::: Dataset content

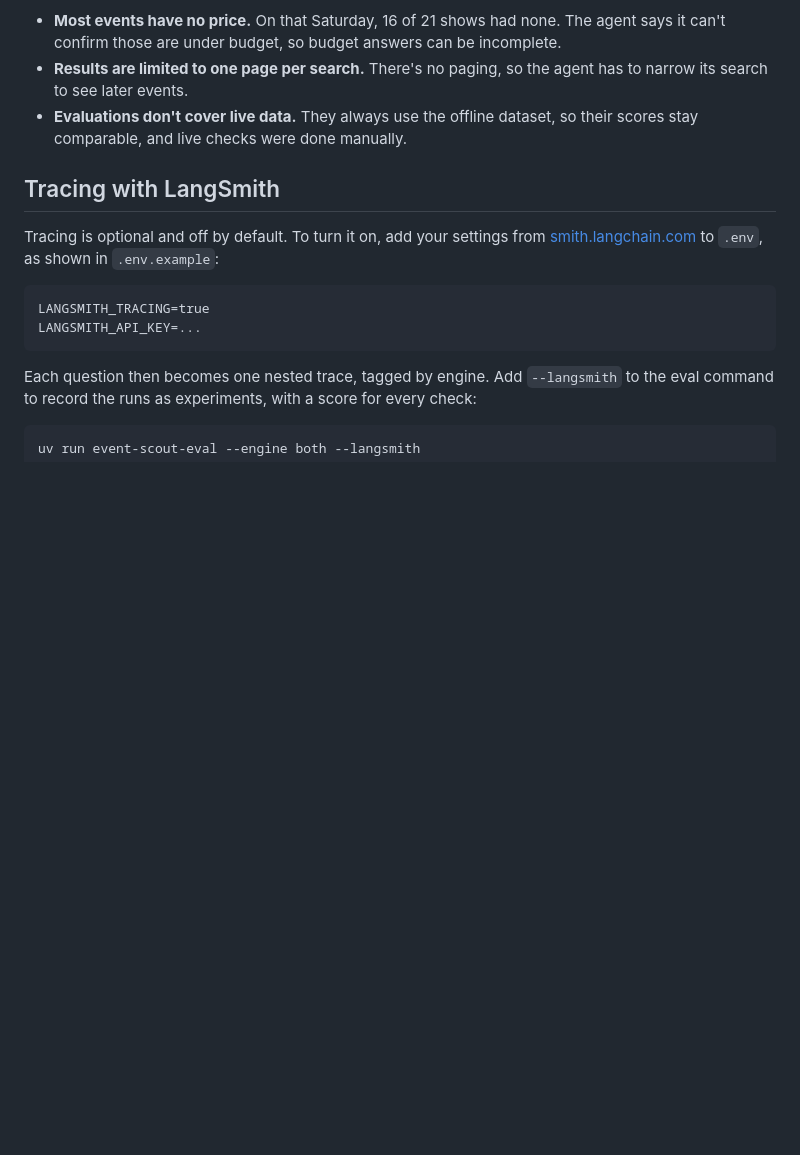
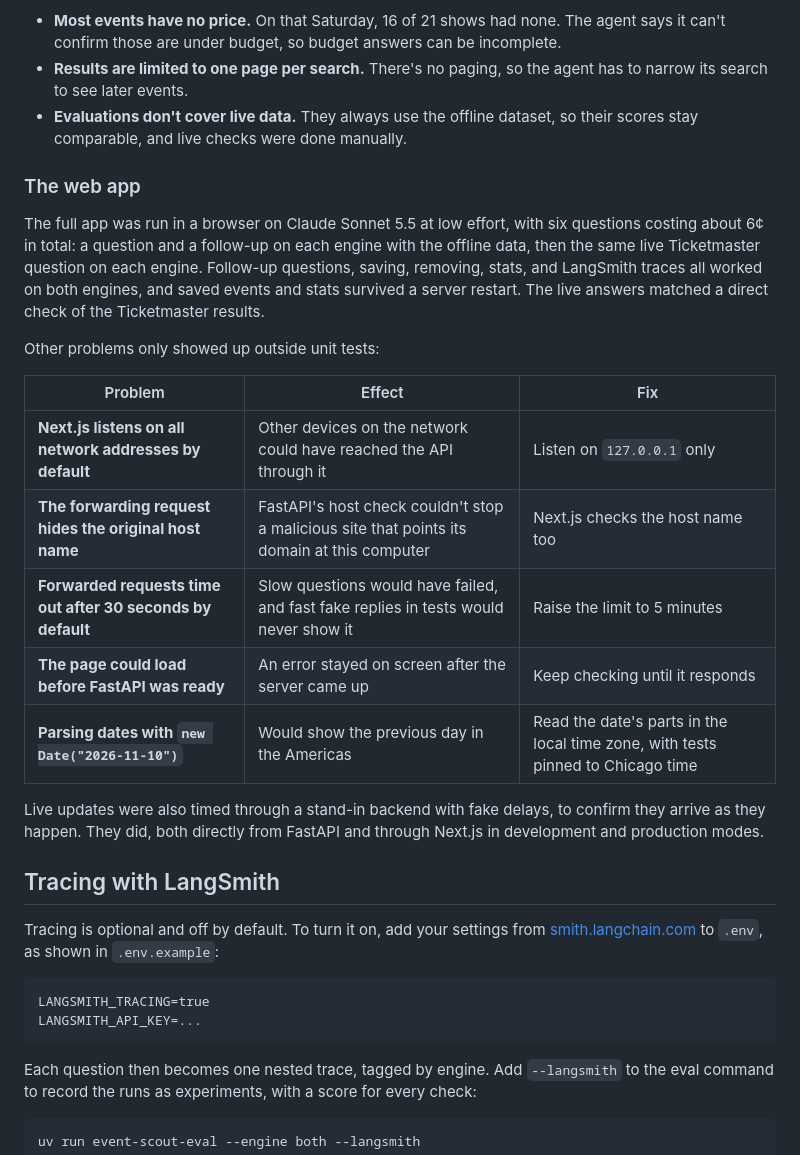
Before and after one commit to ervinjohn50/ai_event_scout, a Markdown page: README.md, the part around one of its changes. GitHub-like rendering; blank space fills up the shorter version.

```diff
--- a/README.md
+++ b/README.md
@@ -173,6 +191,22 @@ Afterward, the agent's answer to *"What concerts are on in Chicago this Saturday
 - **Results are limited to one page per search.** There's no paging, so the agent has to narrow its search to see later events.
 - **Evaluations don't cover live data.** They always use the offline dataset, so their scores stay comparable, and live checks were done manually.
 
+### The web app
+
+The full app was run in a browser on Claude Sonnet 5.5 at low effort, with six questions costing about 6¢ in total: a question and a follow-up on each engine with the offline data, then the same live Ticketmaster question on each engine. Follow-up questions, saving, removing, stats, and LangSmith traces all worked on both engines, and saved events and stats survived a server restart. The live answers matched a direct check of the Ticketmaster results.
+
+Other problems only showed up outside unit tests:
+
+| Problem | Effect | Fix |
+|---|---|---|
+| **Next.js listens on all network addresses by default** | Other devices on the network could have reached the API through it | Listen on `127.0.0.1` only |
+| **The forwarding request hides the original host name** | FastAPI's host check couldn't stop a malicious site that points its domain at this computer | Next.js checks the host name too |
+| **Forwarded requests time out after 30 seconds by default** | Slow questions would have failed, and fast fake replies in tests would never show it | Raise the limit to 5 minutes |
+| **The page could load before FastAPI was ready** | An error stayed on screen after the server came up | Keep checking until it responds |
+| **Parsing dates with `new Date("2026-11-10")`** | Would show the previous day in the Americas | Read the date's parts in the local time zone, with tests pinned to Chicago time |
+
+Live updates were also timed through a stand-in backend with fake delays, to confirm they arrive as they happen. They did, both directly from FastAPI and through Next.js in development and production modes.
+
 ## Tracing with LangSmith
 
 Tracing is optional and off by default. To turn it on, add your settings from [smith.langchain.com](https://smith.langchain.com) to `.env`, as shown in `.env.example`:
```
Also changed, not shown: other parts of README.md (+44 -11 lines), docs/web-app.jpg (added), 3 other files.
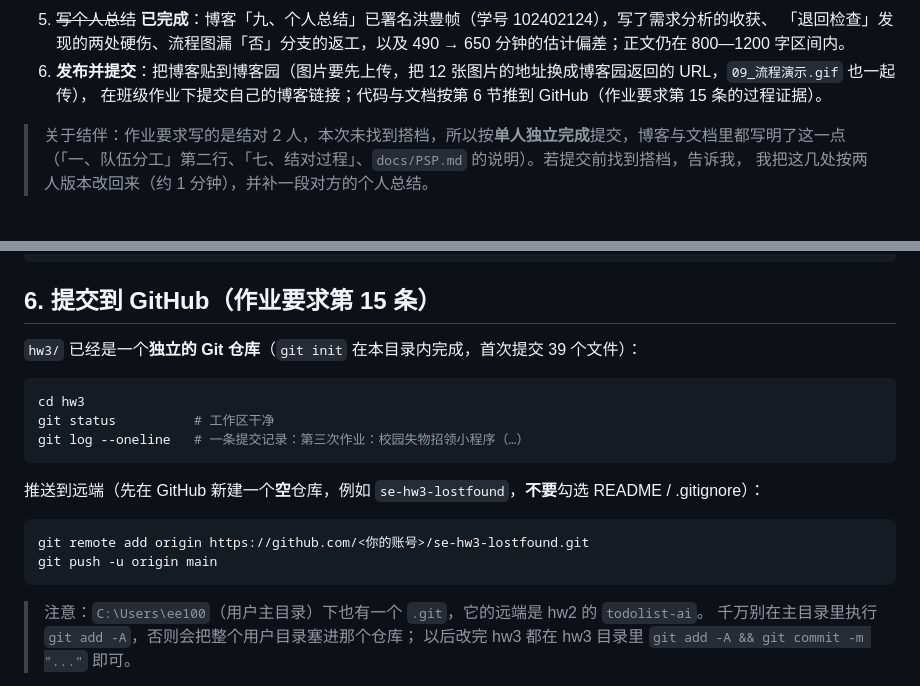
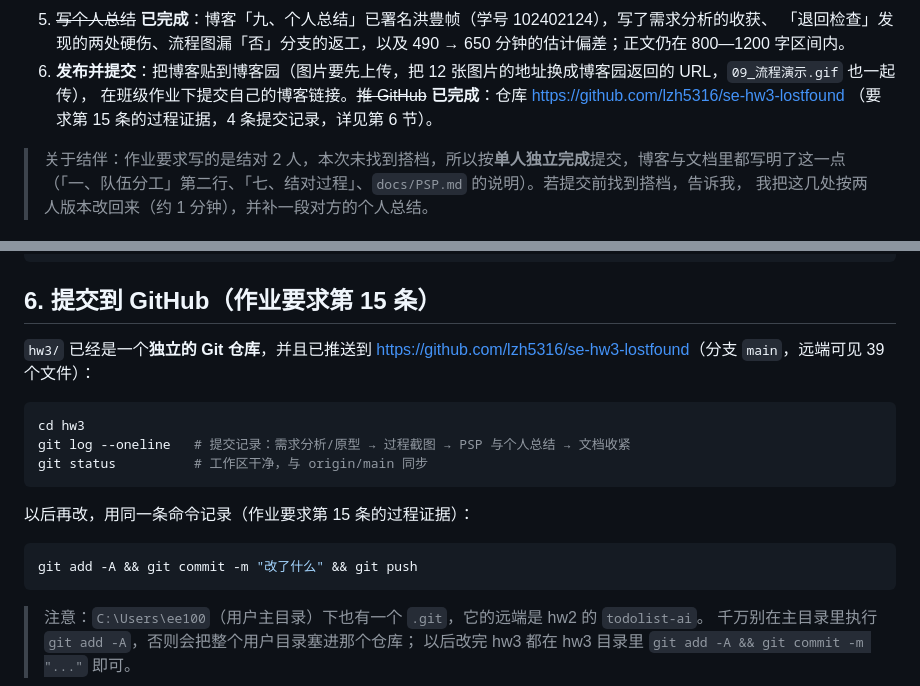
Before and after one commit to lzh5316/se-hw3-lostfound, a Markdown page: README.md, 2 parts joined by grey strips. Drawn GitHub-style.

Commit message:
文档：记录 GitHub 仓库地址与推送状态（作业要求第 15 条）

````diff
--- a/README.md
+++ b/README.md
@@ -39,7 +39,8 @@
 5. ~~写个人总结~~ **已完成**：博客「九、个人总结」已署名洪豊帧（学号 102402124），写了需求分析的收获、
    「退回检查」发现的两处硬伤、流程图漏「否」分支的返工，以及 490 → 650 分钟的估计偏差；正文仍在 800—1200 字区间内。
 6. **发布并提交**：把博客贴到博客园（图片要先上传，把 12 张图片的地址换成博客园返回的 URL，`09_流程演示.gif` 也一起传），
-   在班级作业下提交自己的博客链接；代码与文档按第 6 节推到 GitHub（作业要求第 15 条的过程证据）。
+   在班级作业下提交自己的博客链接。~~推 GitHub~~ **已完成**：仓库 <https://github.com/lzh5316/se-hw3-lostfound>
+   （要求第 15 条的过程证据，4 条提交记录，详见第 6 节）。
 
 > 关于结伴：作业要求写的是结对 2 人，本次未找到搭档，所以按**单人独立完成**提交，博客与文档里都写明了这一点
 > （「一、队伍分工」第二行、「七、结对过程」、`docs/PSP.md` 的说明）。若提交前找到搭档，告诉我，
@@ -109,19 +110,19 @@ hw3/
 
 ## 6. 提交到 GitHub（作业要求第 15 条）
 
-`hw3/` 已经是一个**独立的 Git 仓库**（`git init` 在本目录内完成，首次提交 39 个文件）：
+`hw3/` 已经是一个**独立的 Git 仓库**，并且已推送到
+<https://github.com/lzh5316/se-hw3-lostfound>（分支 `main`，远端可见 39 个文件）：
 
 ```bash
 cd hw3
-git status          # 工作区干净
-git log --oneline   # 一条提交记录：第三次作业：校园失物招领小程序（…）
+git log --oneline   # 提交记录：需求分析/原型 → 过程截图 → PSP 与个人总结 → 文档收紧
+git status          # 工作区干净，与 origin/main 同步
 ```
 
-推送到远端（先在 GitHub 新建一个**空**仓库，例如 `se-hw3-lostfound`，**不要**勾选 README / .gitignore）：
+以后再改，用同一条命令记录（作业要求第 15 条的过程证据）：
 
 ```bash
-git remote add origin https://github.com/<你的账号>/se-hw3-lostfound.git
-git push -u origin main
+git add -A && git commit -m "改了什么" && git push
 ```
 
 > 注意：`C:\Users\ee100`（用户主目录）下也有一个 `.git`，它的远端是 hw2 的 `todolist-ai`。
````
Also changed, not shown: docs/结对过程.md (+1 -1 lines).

::::::
::: Dataset content

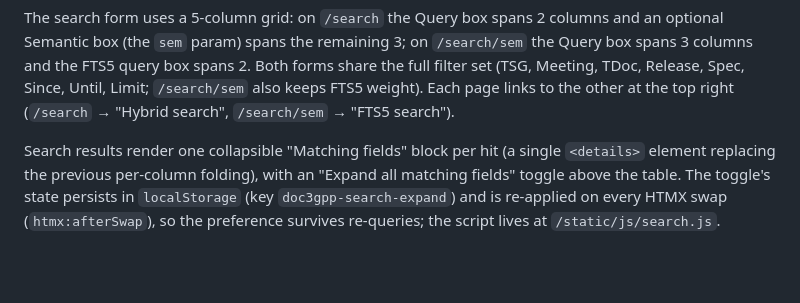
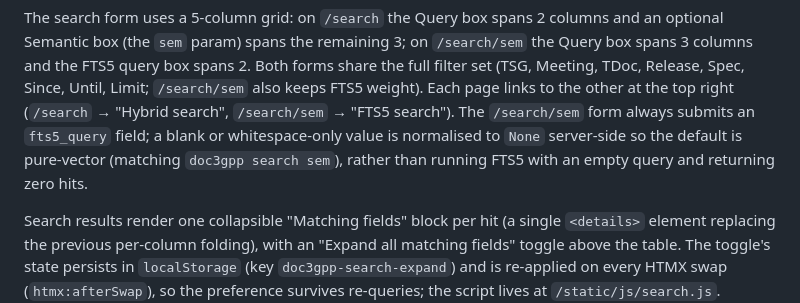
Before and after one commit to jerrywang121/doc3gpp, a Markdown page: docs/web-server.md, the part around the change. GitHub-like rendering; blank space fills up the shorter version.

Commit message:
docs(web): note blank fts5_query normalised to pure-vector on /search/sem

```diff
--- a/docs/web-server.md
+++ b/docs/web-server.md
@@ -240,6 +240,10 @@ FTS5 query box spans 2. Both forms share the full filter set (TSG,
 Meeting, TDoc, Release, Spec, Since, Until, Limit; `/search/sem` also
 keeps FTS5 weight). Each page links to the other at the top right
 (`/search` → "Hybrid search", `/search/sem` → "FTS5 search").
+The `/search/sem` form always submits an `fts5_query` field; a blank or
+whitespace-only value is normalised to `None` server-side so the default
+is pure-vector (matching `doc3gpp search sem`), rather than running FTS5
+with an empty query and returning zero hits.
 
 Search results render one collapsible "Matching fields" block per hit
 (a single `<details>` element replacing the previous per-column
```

::::::
::: Dataset content

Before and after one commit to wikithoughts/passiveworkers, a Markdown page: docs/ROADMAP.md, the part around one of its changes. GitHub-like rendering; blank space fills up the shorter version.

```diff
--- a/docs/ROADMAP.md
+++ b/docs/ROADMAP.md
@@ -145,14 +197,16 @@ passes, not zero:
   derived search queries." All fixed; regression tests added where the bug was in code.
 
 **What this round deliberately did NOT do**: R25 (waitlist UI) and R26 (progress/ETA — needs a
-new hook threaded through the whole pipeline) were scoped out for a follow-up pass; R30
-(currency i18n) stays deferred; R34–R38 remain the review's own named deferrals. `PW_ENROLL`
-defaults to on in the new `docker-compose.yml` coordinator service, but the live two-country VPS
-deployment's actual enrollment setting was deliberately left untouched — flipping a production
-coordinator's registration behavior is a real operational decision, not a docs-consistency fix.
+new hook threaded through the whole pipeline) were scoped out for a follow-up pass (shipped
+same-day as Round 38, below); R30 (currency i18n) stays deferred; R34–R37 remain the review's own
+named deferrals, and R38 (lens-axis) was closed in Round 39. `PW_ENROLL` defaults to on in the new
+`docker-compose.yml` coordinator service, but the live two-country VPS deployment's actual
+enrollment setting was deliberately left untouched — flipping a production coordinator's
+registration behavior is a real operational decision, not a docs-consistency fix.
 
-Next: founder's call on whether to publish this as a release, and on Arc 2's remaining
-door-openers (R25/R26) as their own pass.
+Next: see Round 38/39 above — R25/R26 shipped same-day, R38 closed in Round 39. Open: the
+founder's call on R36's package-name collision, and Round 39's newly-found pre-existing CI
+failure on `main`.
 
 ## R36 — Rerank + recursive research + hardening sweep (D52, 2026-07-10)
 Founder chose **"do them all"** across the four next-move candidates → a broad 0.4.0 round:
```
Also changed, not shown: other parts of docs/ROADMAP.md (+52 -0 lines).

::::::

Task item:
Work through the records above. Copy every line with the string "server".

Answer space:
+The full app was run in a browser on Claude Sonnet 5.5 at low effort, with six questions costing about 6¢ in total: a question and a follow-up on each engine with the offline data, then the same live Ticketmaster question on each engine. Follow-up questions, saving, removing, stats, and LangSmith traces all worked on both engines, and saved events and stats survived a server restart. The live answers matched a direct check of the Ticketmaster results.
+| **The page could load before FastAPI was ready** | An error stayed on screen after the server came up | Keep checking until it responds |
Before and after one commit to jerrywang121/doc3gpp, a Markdown page: docs/web-server.md, the part around the change. GitHub-like rendering; blank space fills up the shorter version.
--- a/docs/web-server.md
+++ b/docs/web-server.md
+whitespace-only value is normalised to `None` server-side so the default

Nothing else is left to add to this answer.